Problem description - On every line of the listing, check for "datastore"; copy the lines that have it.

Given records -
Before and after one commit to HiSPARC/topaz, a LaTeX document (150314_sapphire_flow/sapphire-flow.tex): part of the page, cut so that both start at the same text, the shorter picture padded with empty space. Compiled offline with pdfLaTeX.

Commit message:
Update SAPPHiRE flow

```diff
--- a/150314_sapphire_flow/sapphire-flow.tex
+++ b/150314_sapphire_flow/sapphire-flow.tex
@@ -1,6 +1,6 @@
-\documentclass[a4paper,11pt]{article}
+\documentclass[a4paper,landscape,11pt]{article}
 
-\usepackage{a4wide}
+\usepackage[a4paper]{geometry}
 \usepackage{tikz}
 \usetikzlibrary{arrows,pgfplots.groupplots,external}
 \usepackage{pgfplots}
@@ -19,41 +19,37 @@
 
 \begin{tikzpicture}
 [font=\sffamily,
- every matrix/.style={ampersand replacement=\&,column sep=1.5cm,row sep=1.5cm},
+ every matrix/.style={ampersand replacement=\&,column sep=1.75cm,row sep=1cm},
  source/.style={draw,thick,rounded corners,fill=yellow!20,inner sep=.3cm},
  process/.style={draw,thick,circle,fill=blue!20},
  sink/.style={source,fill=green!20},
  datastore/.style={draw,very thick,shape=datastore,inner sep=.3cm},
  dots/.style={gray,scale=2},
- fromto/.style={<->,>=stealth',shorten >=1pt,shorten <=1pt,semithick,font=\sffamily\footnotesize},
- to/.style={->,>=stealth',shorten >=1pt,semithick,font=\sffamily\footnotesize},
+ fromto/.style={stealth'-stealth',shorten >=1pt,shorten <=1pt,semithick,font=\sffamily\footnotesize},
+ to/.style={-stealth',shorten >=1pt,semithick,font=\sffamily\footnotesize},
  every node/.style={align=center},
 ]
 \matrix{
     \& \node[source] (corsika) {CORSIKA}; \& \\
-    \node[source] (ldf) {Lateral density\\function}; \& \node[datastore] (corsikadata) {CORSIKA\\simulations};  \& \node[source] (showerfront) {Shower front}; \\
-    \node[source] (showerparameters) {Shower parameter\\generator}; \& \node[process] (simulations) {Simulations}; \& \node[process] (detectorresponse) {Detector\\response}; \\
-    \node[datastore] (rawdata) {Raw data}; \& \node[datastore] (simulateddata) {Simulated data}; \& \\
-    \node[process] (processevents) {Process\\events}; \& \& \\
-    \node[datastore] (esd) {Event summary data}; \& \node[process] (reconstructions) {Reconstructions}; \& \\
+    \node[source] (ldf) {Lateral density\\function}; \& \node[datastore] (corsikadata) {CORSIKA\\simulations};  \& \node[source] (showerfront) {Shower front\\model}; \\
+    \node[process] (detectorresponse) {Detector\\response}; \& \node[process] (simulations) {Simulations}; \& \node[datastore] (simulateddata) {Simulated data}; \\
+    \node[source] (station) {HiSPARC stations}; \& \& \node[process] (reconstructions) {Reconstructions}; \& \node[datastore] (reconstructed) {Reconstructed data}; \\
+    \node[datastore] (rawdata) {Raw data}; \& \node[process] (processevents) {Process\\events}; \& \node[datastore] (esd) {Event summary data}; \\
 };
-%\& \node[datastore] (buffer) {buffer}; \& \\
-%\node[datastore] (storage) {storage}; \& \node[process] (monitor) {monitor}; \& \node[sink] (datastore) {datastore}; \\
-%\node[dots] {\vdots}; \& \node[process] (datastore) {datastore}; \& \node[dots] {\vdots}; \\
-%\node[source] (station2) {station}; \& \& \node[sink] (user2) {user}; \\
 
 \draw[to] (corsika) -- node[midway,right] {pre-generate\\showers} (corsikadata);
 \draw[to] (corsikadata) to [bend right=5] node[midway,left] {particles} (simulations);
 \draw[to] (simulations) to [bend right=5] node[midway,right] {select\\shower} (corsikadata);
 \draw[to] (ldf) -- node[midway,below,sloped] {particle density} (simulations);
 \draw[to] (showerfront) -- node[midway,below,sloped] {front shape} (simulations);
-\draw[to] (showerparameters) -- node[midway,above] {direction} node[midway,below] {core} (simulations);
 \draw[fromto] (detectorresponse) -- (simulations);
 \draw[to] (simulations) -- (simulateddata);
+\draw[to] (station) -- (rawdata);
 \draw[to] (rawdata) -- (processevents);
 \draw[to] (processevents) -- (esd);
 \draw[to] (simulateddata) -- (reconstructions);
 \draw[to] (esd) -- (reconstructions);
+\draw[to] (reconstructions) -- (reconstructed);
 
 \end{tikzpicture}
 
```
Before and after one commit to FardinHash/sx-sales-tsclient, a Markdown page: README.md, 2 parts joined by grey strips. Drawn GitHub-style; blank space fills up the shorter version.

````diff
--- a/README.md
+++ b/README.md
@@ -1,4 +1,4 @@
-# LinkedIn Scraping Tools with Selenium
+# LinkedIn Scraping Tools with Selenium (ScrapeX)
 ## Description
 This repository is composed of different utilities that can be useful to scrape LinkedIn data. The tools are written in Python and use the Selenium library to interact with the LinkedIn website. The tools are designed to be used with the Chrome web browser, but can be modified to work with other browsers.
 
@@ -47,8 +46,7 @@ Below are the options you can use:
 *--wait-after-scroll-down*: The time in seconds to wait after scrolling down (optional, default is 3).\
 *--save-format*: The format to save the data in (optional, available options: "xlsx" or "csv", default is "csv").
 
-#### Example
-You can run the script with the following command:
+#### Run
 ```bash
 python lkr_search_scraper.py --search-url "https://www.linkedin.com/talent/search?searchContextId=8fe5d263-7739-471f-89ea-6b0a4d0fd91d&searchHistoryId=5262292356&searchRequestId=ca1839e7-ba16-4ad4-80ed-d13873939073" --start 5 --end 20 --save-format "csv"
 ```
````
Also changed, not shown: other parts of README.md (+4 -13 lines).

Expected output -
  datastore/.style={draw,very thick,shape=datastore,inner sep=.3cm},
-    \node[source] (ldf) {Lateral density\\function}; \& \node[datastore] (corsikadata) {CORSIKA\\simulations};  \& \node[source] (showerfront) {Shower front}; \\
-    \node[datastore] (rawdata) {Raw data}; \& \node[datastore] (simulateddata) {Simulated data}; \& \\
-    \node[datastore] (esd) {Event summary data}; \& \node[process] (reconstructions) {Reconstructions}; \& \\
+    \node[source] (ldf) {Lateral density\\function}; \& \node[datastore] (corsikadata) {CORSIKA\\simulations};  \& \node[source] (showerfront) {Shower front\\model}; \\
+    \node[process] (detectorresponse) {Detector\\response}; \& \node[process] (simulations) {Simulations}; \& \node[datastore] (simulateddata) {Simulated data}; \\
+    \node[source] (station) {HiSPARC stations}; \& \& \node[process] (reconstructions) {Reconstructions}; \& \node[datastore] (reconstructed) {Reconstructed data}; \\
+    \node[datastore] (rawdata) {Raw data}; \& \node[process] (processevents) {Process\\events}; \& \node[datastore] (esd) {Event summary data}; \\
-%\& \node[datastore] (buffer) {buffer}; \& \\
-%\node[datastore] (storage) {storage}; \& \node[process] (monitor) {monitor}; \& \node[sink] (datastore) {datastore}; \\
-%\node[dots] {\vdots}; \& \node[process] (datastore) {datastore}; \& \node[dots] {\vdots}; \\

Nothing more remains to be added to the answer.